Moreover, the psychological effects of accent bias can impair careers. For Americans from the southern state of Kentucky, lower self-esteem is linked to the stigmatisation of their accents. And elsewhere, people with less ‘prestigious’ accents report less job satisfaction and more work-related stress, due to accent discrimination.
Individual employers can’t transform the biases and cultural landscapes that embed accent-related prejudices. But they can take simple steps to reduce their effects.
This is a key finding of the research project Accent Bias Britain, where Sharma is one of the investigators. She and her colleagues found “very simple awareness raising … led to a significant difference in rating by accent”. That is, just noting the existence of accent bias helped to reduce its effects, at least in the short term.
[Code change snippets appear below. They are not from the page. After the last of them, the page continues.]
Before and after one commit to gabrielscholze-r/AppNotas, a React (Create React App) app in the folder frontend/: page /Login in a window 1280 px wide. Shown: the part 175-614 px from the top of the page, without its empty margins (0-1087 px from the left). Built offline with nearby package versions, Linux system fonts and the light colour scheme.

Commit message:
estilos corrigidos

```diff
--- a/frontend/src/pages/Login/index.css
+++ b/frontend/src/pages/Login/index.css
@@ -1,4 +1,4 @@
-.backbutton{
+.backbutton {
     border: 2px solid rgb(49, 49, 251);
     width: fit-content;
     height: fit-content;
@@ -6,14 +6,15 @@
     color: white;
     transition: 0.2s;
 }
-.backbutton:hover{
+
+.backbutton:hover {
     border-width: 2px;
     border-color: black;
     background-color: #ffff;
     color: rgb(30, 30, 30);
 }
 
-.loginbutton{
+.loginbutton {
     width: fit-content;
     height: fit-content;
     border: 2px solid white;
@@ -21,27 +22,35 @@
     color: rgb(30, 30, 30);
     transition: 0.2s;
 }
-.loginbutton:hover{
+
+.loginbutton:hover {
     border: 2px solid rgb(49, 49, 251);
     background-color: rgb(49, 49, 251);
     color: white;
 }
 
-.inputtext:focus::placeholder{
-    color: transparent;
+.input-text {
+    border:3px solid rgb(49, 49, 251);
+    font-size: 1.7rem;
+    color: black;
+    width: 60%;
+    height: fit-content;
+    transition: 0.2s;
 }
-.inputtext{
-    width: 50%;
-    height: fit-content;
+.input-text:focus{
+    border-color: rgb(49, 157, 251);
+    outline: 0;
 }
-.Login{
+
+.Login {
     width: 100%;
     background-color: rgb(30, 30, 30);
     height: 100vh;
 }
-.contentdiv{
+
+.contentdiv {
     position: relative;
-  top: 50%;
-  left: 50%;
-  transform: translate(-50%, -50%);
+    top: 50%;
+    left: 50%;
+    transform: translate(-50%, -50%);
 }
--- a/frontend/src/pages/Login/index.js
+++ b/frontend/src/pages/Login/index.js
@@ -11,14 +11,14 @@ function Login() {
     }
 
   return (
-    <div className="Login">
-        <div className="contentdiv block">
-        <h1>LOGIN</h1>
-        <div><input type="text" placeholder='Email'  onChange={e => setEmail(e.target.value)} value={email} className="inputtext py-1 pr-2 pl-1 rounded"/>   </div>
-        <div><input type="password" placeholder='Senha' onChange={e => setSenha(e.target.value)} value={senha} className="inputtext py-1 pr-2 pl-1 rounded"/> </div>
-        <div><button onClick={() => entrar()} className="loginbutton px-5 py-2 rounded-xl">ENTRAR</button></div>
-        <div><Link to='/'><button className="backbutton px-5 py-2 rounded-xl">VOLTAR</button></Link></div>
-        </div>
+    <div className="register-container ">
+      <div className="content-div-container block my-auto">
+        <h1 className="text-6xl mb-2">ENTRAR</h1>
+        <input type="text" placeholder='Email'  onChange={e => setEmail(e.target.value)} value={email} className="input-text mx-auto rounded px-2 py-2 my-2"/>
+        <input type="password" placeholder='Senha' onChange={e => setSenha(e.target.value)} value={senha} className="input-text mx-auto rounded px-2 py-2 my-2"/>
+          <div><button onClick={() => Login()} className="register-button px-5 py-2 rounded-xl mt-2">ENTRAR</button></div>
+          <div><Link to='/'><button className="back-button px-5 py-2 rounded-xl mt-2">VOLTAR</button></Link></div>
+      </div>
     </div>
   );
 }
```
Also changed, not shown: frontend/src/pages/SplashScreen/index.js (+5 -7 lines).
This led the Accent Bias Britain team to develop very short training modules and simple texts to provide a quick hit of awareness raising. For instance, they suggest recruiters read a brief paragraph explaining that interviewers have been found to give higher ratings to job candidates with ‘standard’ accents – and urging the interviewers to focus on skills rather than style of speaking.
According to the team’s research, this kind of rudimentary awareness raising may be more effective than similar training related to race, gender and other protected characteristics. “There may be a little bit of fatigue with unconscious-bias training” related to race and gender, explains Sharma. In comparison, accent bias is a “low hanging fruit”, she believes. “It’s still a new thing for people to realise how much they depend on shortcuts about accent, and that they could quite easily just set it aside.”
For individuals, it can be enormously frustrating to know their good ideas aren’t being fully appreciated, because employers or colleagues are focusing on their accent instead. Young and junior employees, like Murphy at the start of his career, may be less secure about their accents – and equally less cognisant of accent criticism as a form of discrimination.
For Murphy, at least, in the 15 years since that first job, he hasn’t experienced such outright intolerance of his accent. (However, he acknowledges that his Welsh accent has softened over the years, generally emerging more strongly if he’s angry or has just spoken to his mum.) He’s a successful podcaster and video producer now. But he’s frustrated that it remains so common to hear comedians, for instance, mocking the Welsh accent. Just a couple weeks ago, he encountered this on a new Netflix series. And he was reminded this early experience wasn’t an isolated incident, when he spotted a recent viral tweet by a Welsh woman who reported being turned down for a job because of her accent.
Still, however slow progress has been, Sharma believes from her work with companies that there is now at least some interest in tackling this form of bias. “I think people suddenly realise this is a route for discrimination that they’re not really conscious of.”